__About this task__.
Please write out the entire listing below exactly, excluding its pictures.
----- The records
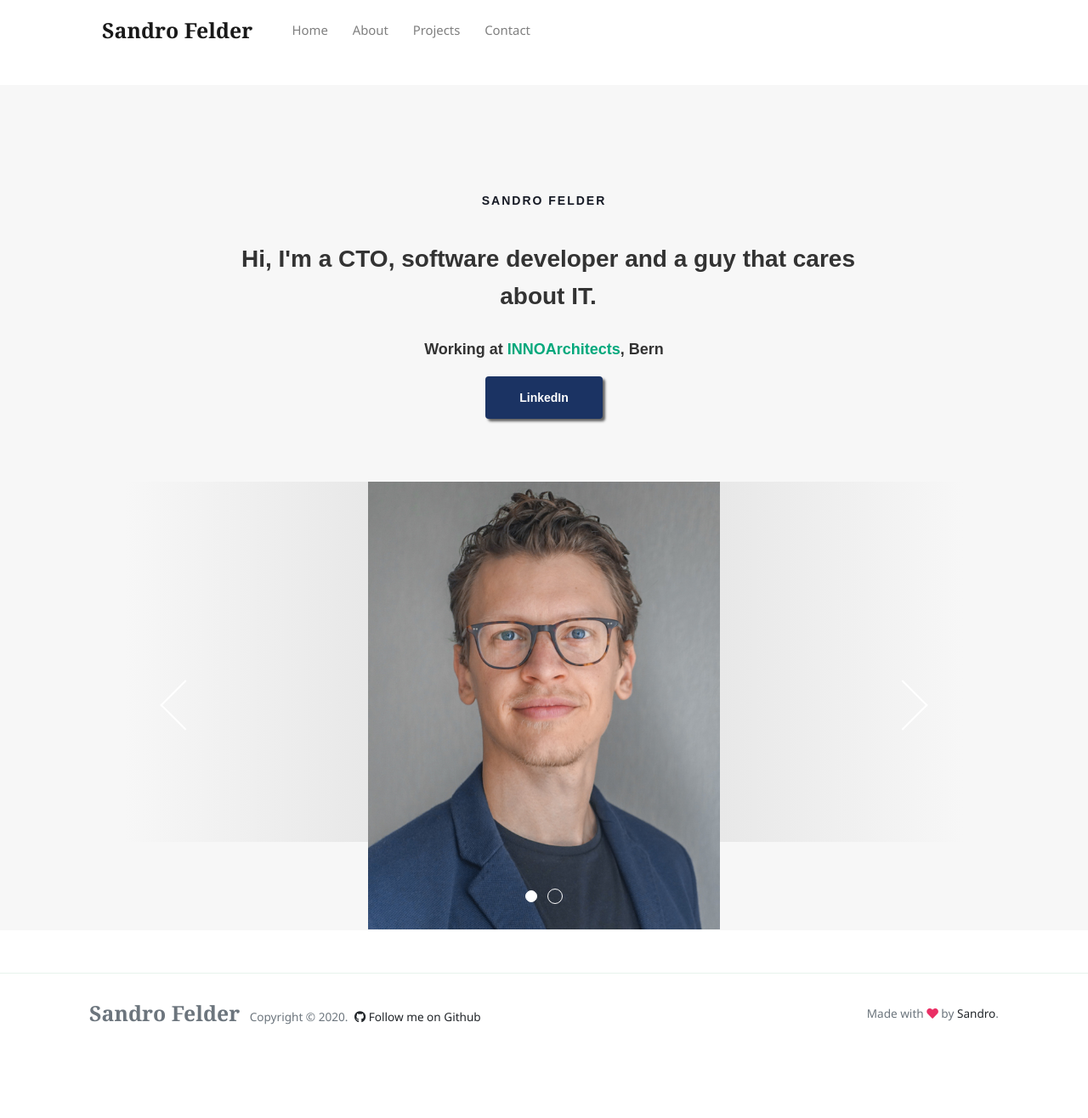
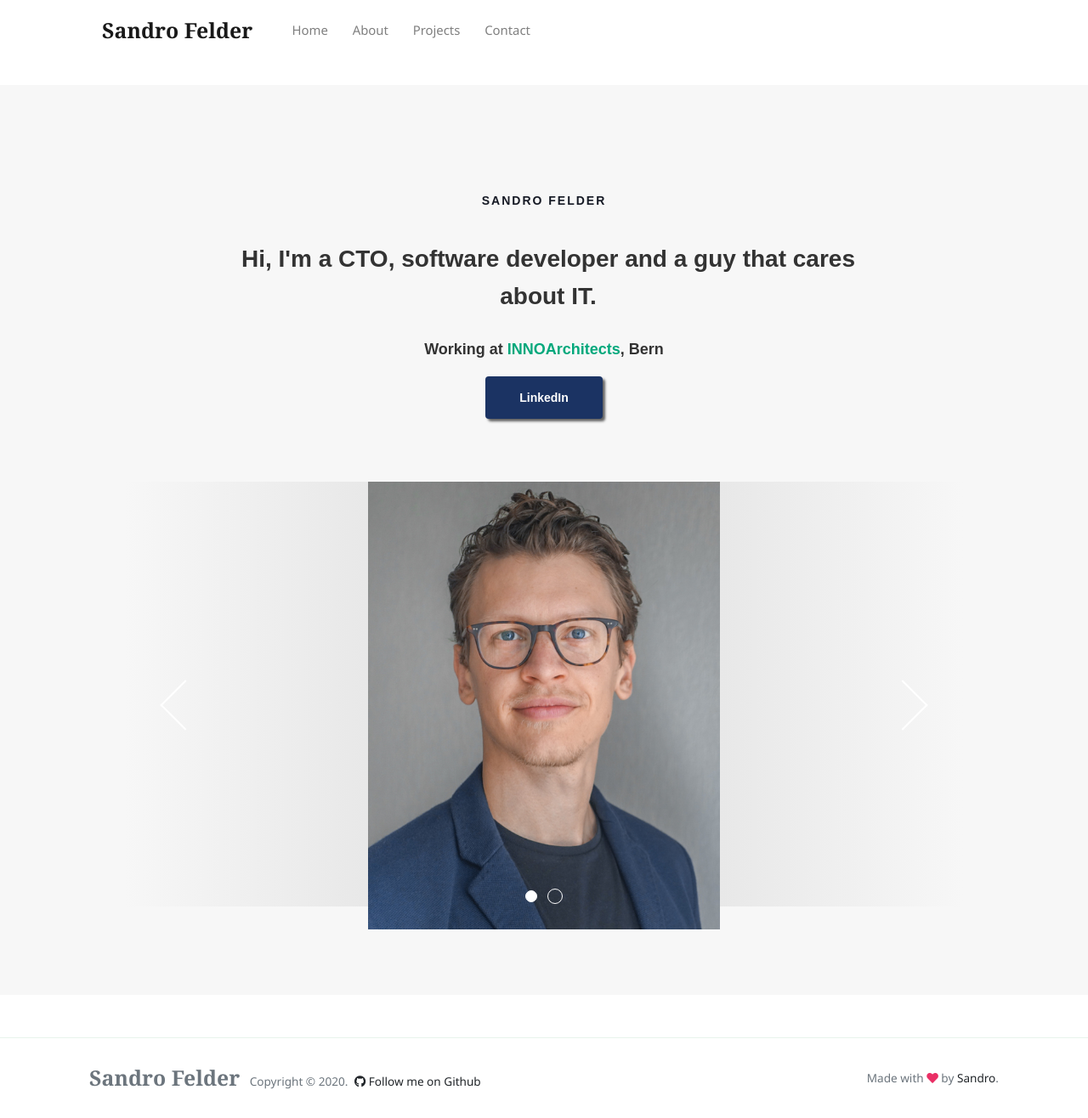
Before and after one commit to saendu/jekyll, a Jekyll site: the page built from _pages/about.html, in a window 1280 px wide and 1316 px high. Shown: the whole window at 85% size. Built offline with Jekyll 4.4.1, drawn with Linux system fonts in a browser that asks for light colours; nearby versions of some CDN libraries.

Commit message:
safari fix

```diff
--- a/assets/css/about.css
+++ b/assets/css/about.css
@@ -2219,7 +2219,7 @@ button {
 
   .hero-v5-slider {
       width: 83.33%;
-      height: 424px;
+      height: 500px;
       max-height: none
   }
 }
@@ -2367,7 +2367,7 @@ button {
 
   .hero-v5-slider {
       width: 100%;
-      height: 384px
+
   }
 }
 
@@ -2704,6 +2704,6 @@ button {
   }
 
   .hero-v5-slider {
-      height: 240px
-  }
-}
+      height: 300px
+  }
+}
--- a/assets/css/slider.css
+++ b/assets/css/slider.css
@@ -57,7 +57,7 @@
 
 @media (max-width: 414px) {
     .slick-arrow:after {
-        width: 50px !important;
+        display: none !important;
     }
 }
 
@@ -169,6 +169,7 @@
     background-color: rgba(255, 255, 255, 1);
     height: 14px;
     width: 14px;
+    font-size: 0.3rem;
 }
 
 .slick-dots li.slick-active button:hover {
@@ -180,6 +181,7 @@
     display: block;
     width: 18px;
     height: 18px;
+    font-size: 0.5rem;
     border: 1px solid rgba(255, 255, 255, 1);
     background-color: rgba(255, 255, 255, 0);
     text-indent: -9999px;
```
----------
__Exercise solution__.
Before and after one commit to saendu/jekyll, a Jekyll site: the page built from _pages/about.html, in a window 1280 px wide and 1316 px high. Shown: the whole window at 85% size. Built offline with Jekyll 4.4.1, drawn with Linux system fonts in a browser that asks for light colours; nearby versions of some CDN libraries.

Commit message:
safari fix

```diff
--- a/assets/css/about.css
+++ b/assets/css/about.css
@@ -2219,7 +2219,7 @@ button {
 
   .hero-v5-slider {
       width: 83.33%;
-      height: 424px;
+      height: 500px;
       max-height: none
   }
 }
@@ -2367,7 +2367,7 @@ button {
 
   .hero-v5-slider {
       width: 100%;
-      height: 384px
+
   }
 }
 
@@ -2704,6 +2704,6 @@ button {
   }
 
   .hero-v5-slider {
-      height: 240px
-  }
-}
+      height: 300px
+  }
+}
--- a/assets/css/slider.css
+++ b/assets/css/slider.css
@@ -57,7 +57,7 @@
 
 @media (max-width: 414px) {
     .slick-arrow:after {
-        width: 50px !important;
+        display: none !important;
     }
 }
 
@@ -169,6 +169,7 @@
     background-color: rgba(255, 255, 255, 1);
     height: 14px;
     width: 14px;
+    font-size: 0.3rem;
 }
 
 .slick-dots li.slick-active button:hover {
@@ -180,6 +181,7 @@
     display: block;
     width: 18px;
     height: 18px;
+    font-size: 0.5rem;
     border: 1px solid rgba(255, 255, 255, 1);
     background-color: rgba(255, 255, 255, 0);
     text-indent: -9999px;
```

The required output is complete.